The design and setting of the Centennial Park Labyrinth is sympathetic to the landscape and character of the Parklands. It creates a tranquil, contemplative location for park visitors while maintaining a non-denominational and cross-cultural asset for visitors to learn and enjoy.

The labyrinth was designed as an 11-circuit sandstone labyrinth, based on the design of the medieval labyrinth in Chartres Cathedral in France, which dates from the early 13th century.

The Labyrinth is approximately 18 metres in diameter, with a 2.5 metre wide border to provide hard-surface standing space around the labyrinth walk area. The border will also provide an aesthetic element to the design. To maximise its safety and durability, the Labyrinth has been built with the highest quality materials including two contrasting coloured Australian stones.

Construction period

Centennial Parklands oversaw the project team which included highly qualified architects and builders to ensure it is of the highest aesthetic and structural quality.

The initial phase of the project included the construction of a prototype to test the tolerances of the computerised system used for cutting each of the stone paving elements. The prototype will be a 2m x 3m section of the paving proposed to be used on the Labyrinth.
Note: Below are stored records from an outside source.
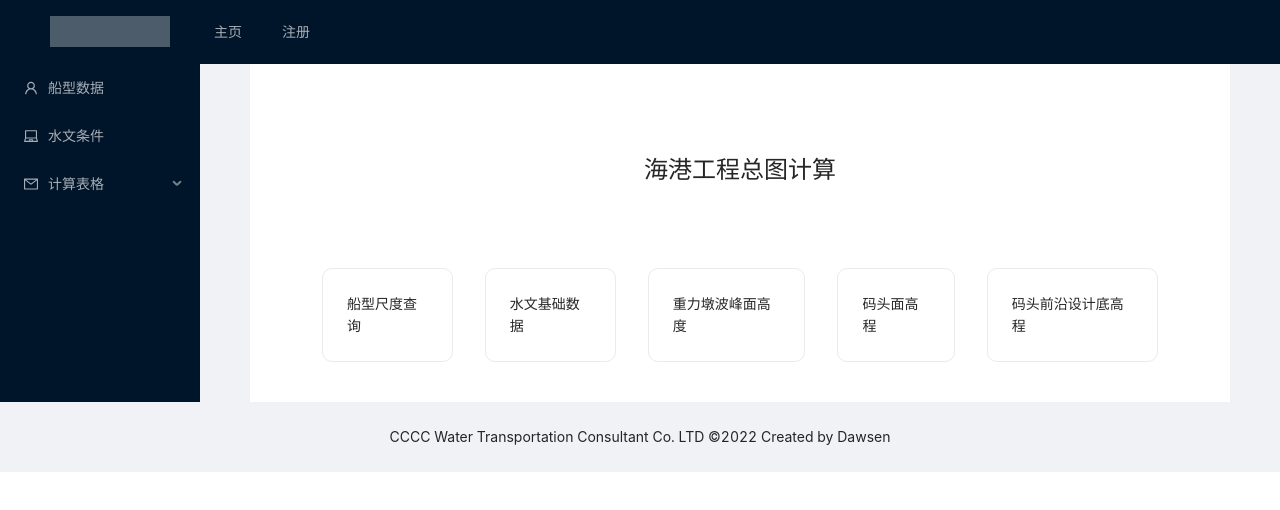
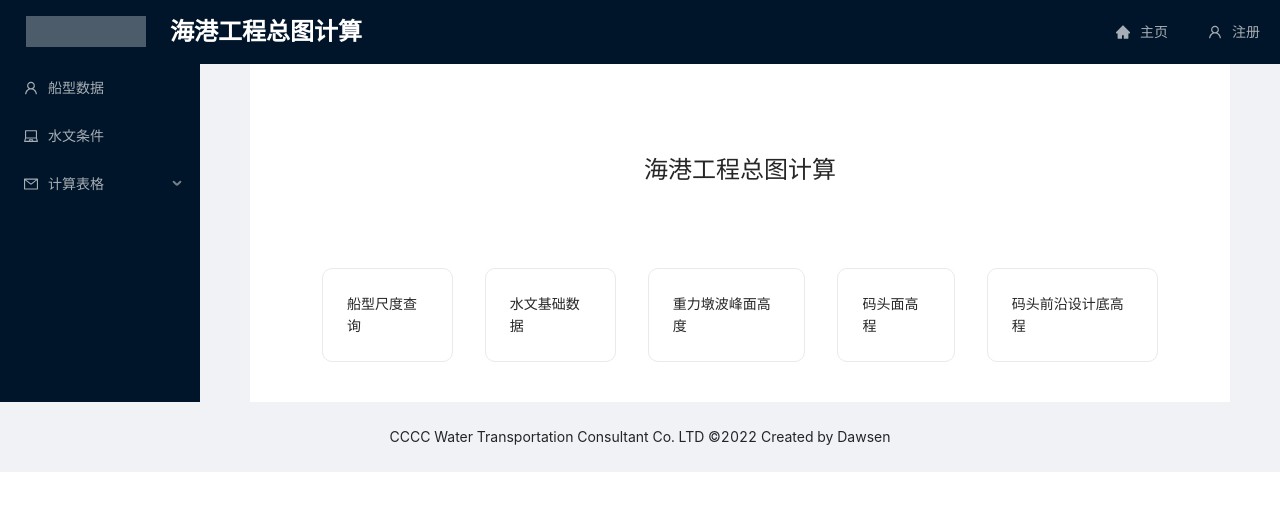
Before and after one commit to DawsenSu/port-gd-cal-antd, a Next.js app: page / in a window 1280 px wide. Shown: the top 510 px of the page. Built offline with nearby package versions, Linux system fonts and the light colour scheme.

Commit message:
update menu

```diff
--- a/pages/_app.tsx
+++ b/pages/_app.tsx
@@ -1,4 +1,4 @@
-import "../styles/globals.css";
+import "@styles/globals.css";
 import type { AppProps } from "next/app";
 import { Layout, Menu, MenuProps, Typography } from "antd";
 import {
@@ -6,14 +6,30 @@ import {
   LaptopOutlined,
   NotificationOutlined,
   MailOutlined,
+  HomeFilled,
 } from "@ant-design/icons";
-import Link from "next/link";
+import { useRouter } from "next/router";
 import { appWithTranslation } from "next-i18next";
 import React, { Children } from "react";
-import SubMenu from "antd/lib/menu/SubMenu";
-import { title } from "process";
 
 const { Header, Content, Footer, Sider } = Layout;
+
+function MyApp({ Component, pageProps }: AppProps) {
+  const router = useRouter();
+
+  const headerItems: MenuProps["items"] = [
+    {
+      key: "home",
+      icon: <HomeFilled />,
+      label: "主页",
+      onClick: () => router.push("/"),
+    },
+    {
+      key: "register",
+      icon: <UserOutlined />,
+      label: "注册",
+    },
+  ];
 
   // todo tobe modified acoording to final design
   const siderItems: MenuProps["items"] = [
@@ -64,24 +80,29 @@ const siderItems: MenuProps["items"] = [
     },
   ];
 
-function MyApp({ Component, pageProps }: AppProps) {
   return (
     <Layout>
-      <Header>
+      <Header style={{ padding: "0px" }}>
         <div className="logo" />
+        <Typography.Title
+          level={3}
+          style={{
+            float: "left",
+            color: "white",
+            lineHeight: "inherit",
+            margin: "0",
+            padding: "0",
+          }}
+        >
+          海港工程总图计算
+        </Typography.Title>
         <Menu
           theme="dark"
           mode="horizontal"
           selectable={false}
-          style={{ display: "flex" }}
-        >
-          <Menu.Item key="home">
-            <Link href="/">
-              <a>主页 </a>
-            </Link>
-          </Menu.Item>
-          <Menu.Item key="register">注册</Menu.Item>
-        </Menu>
+          style={{ float: "right" }}
+          items={headerItems}
+        ></Menu>
       </Header>
       <Layout>
         <Sider width={200} className="site-layout-background">
--- a/styles/globals.css
+++ b/styles/globals.css
@@ -19,6 +19,6 @@ a {
   float: left;
   width: 120px;
   height: 31px;
-  margin: 16px 24px 16px 0;
+  margin: 16px 24px 16px 26px;
   background: rgba(255, 255, 255, 0.3);
 }
```
Lines whose indentation alone changed are shown as unchanged.
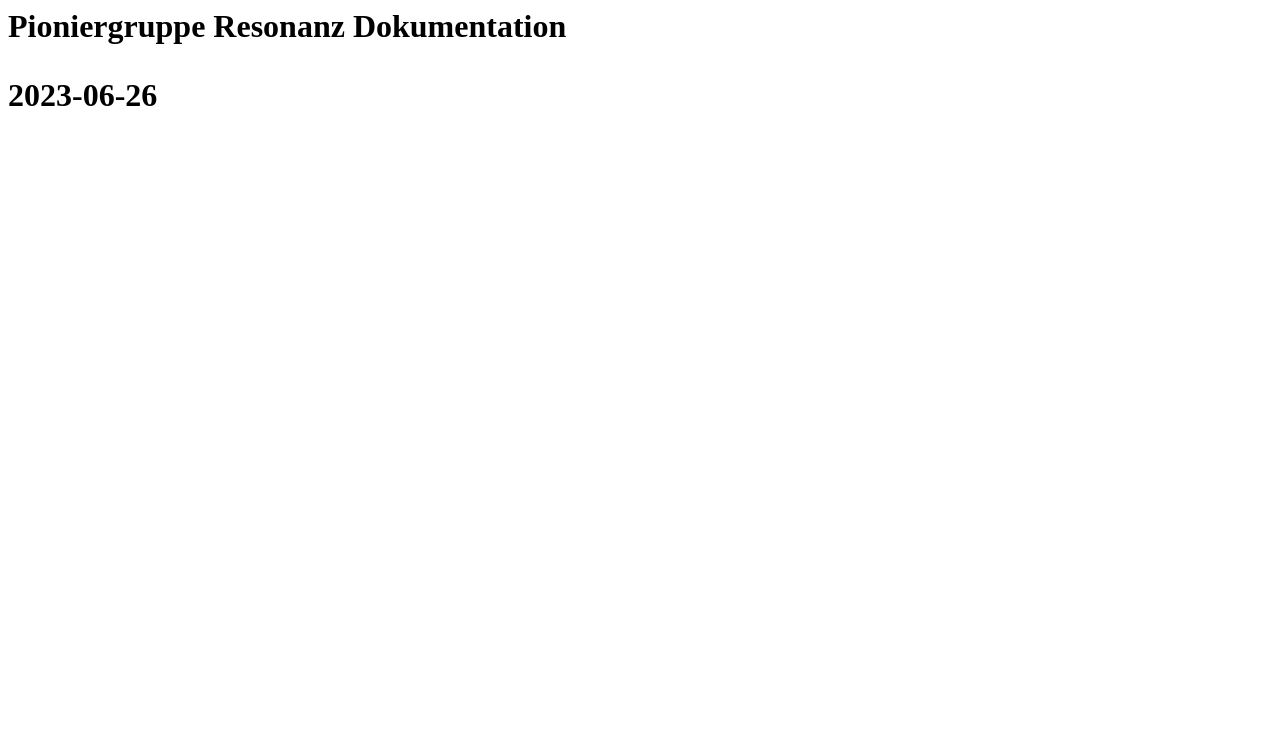
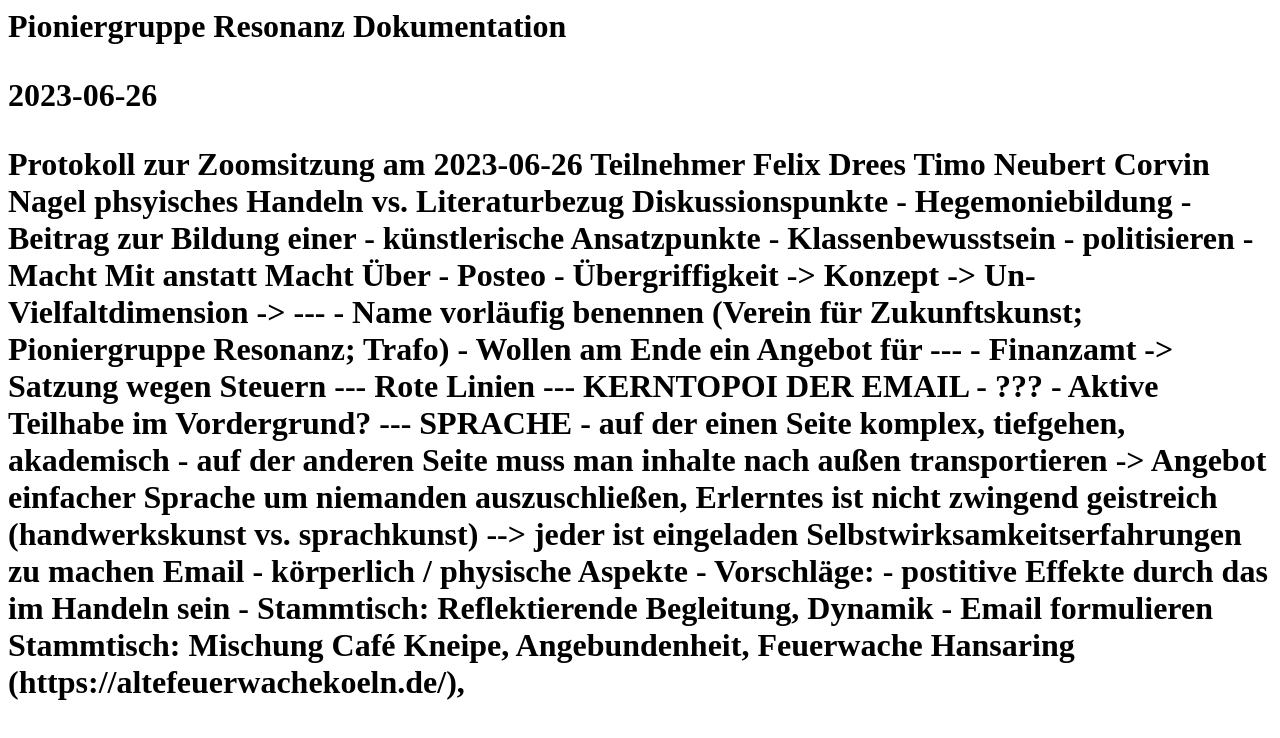
Before and after one commit to Pioniergruppe-Resonanz/documentation, a plain HTML site: page index.html in a window 1280 px wide. Drawn offline with Linux system fonts and the light colour scheme.

Commit message:
Update index.html

```diff
--- a/index.html
+++ b/index.html
@@ -1,2 +1,50 @@
 <h1> Pioniergruppe Resonanz Dokumentation <h1/>
 <p>2023-06-26</p>
+
+Protokoll zur Zoomsitzung am 2023-06-26
+Teilnehmer
+  Felix Drees
+  Timo Neubert
+  Corvin Nagel
+phsyisches Handeln vs. Literaturbezug
+
+  Diskussionspunkte
+  - Hegemoniebildung
+    - Beitrag zur Bildung einer
+    - künstlerische Ansatzpunkte
+    - Klassenbewusstsein
+    - politisieren
+  - Macht Mit anstatt Macht Über
+  - Posteo
+  - Übergriffigkeit -> Konzept -> Un-Vielfaltdimension ->
+
+  ---
+  - Name vorläufig benennen (Verein für Zukunftskunst; Pioniergruppe Resonanz; Trafo)
+  - Wollen am Ende ein Angebot für
+
+  ---
+  - Finanzamt -> Satzung wegen Steuern
+
+  ---
+  Rote Linien
+
+  ---
+  KERNTOPOI DER EMAIL
+  - ???
+  - Aktive Teilhabe im Vordergrund?
+
+  ---
+  SPRACHE
+  - auf der einen Seite komplex, tiefgehen, akademisch
+  - auf der anderen Seite muss man inhalte nach außen transportieren
+  -> Angebot einfacher Sprache um niemanden auszuschließen, Erlerntes ist nicht zwingend geistreich (handwerkskunst vs. sprachkunst)
+  --> jeder ist eingeladen Selbstwirksamkeitserfahrungen zu machen
+
+  Email
+  - körperlich / physische Aspekte
+  - Vorschläge:
+    - postitive Effekte durch das im Handeln sein
+    - Stammtisch: Reflektierende Begleitung, Dynamik
+  -
+  Email formulieren
+  Stammtisch: Mischung Café Kneipe, Angebundenheit, Feuerwache Hansaring (https://altefeuerwachekoeln.de/),
```
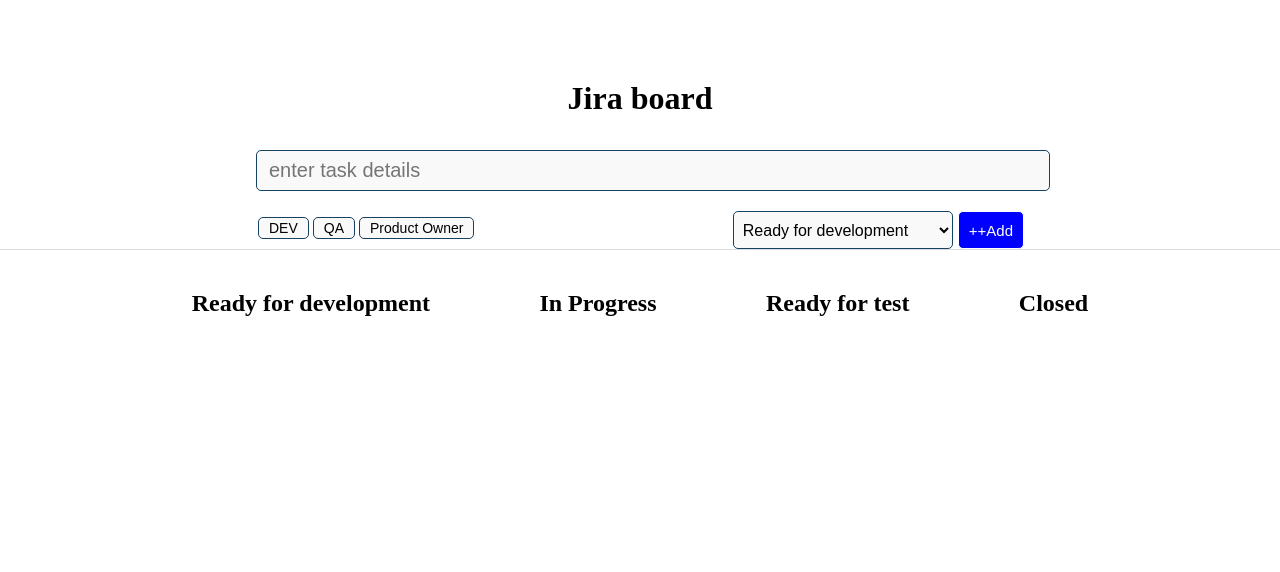
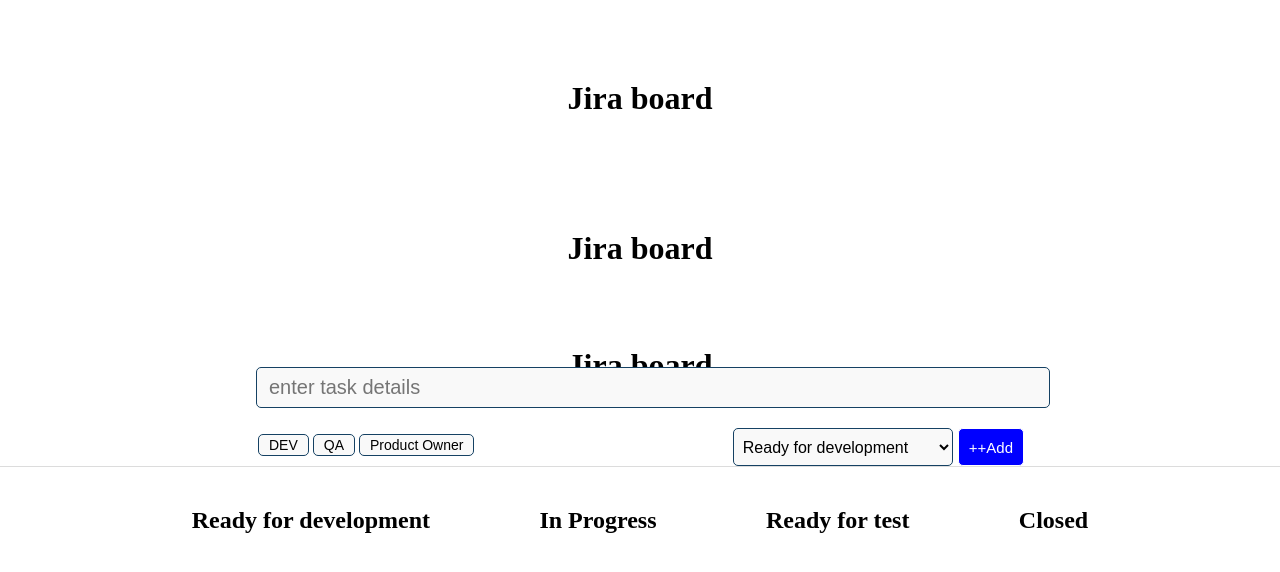
Before and after one commit to rajveer2005/jiraBoard-working-site, a React (Vite) app: page / in a window 1280 px wide. Shown: the top 572 px of the page. Built offline with nearby package versions, Linux system fonts and the light colour scheme.

Commit message:
code update

```diff
--- a/src/App.jsx
+++ b/src/App.jsx
@@ -8,6 +8,8 @@ const App = () => {
   console.log(task);
   return (
     <div className='app'>
+      <h1 style={{textAlign:"center",paddingTop:"80px"}}>Jira board</h1>
+      <h1 style={{textAlign:"center",paddingTop:"80px"}}>Jira board</h1>
       <h1 style={{textAlign:"center",paddingTop:"80px"}}>Jira board</h1>
       <TaskForm setTasks={setTasks}/>
       <main className='app_main'>
```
This process entailed the pouring of a concrete bed onto samples of each of the stone pavers, which were intricately cut by computer to shape. Once they were laid, the adequacy of the proposed 3mm joints (between the pavers) were tested to ensure the assembly of the overall pattern comes together as intended. 

A "sod turning" ceremony was celebrated in February 2014 to mark the start of works, with the construction site established shortly after. Construction took five months of patient work with over 1,500 individual pieces of stone required perfect alignment.

Works were completed in mid-August 2014.

A time lapse video of the construction period.



The sod-turning event was held on 5 February 2014, with a mock labyrinth painted on the location of the coming labyrinth. This photo demonstrates one of the challenges of construction - working with the slope of the land.



Parklands Executive Director, Kim Ellis with project founding benefactor, Emily Simpson and Centennial Parklands Foundation Chair, Sarah Whyte turn the first sod of the Centennial Park Labyrinth.


The labyrinth work site

The construction work site is adjacent Lachlan Swamp in Centennial Park



The concrete base being poured (March 2014).


Labyrinth slab laid - 9 April 2014

The concrete slab completed (April 2014).


ABC Compass

ABC Compass followed and documented this fascinating project.


Centre stones are pieced together

The intricately pieced together centre stones in place (April 2014).


Close up of the labyrinth construction - May 2014

The piecing together of more than 1,500 pieces of individually cut stone progressed quickly with good weather (May 2014).


19 June 2014 - Centennial Park Labyrinth

70% of stone had been laid by June 2014.


Centennial Park Labyrinth under construction (August 2014)

Aerial image of the labyrinth (August 2014).

Labyrinth finished 

While works had been completed, the fences stayed up for four weeks to allow the grass around the labyrinth to seed (August 2014).

Opening of the Centennial Park Labyrinth

The Centennial Park Labyrinth was officially opened on Monday 15 September 2014 by Her Excellency Professor the Honourable Dame Marie Bashir AD CVO, Governor of NSW. Here are some photos from the day via the Centennial Parklands Facebook page:




Further information

To know more about this project, please call the Parklands Office on (02) 9339 6699 or email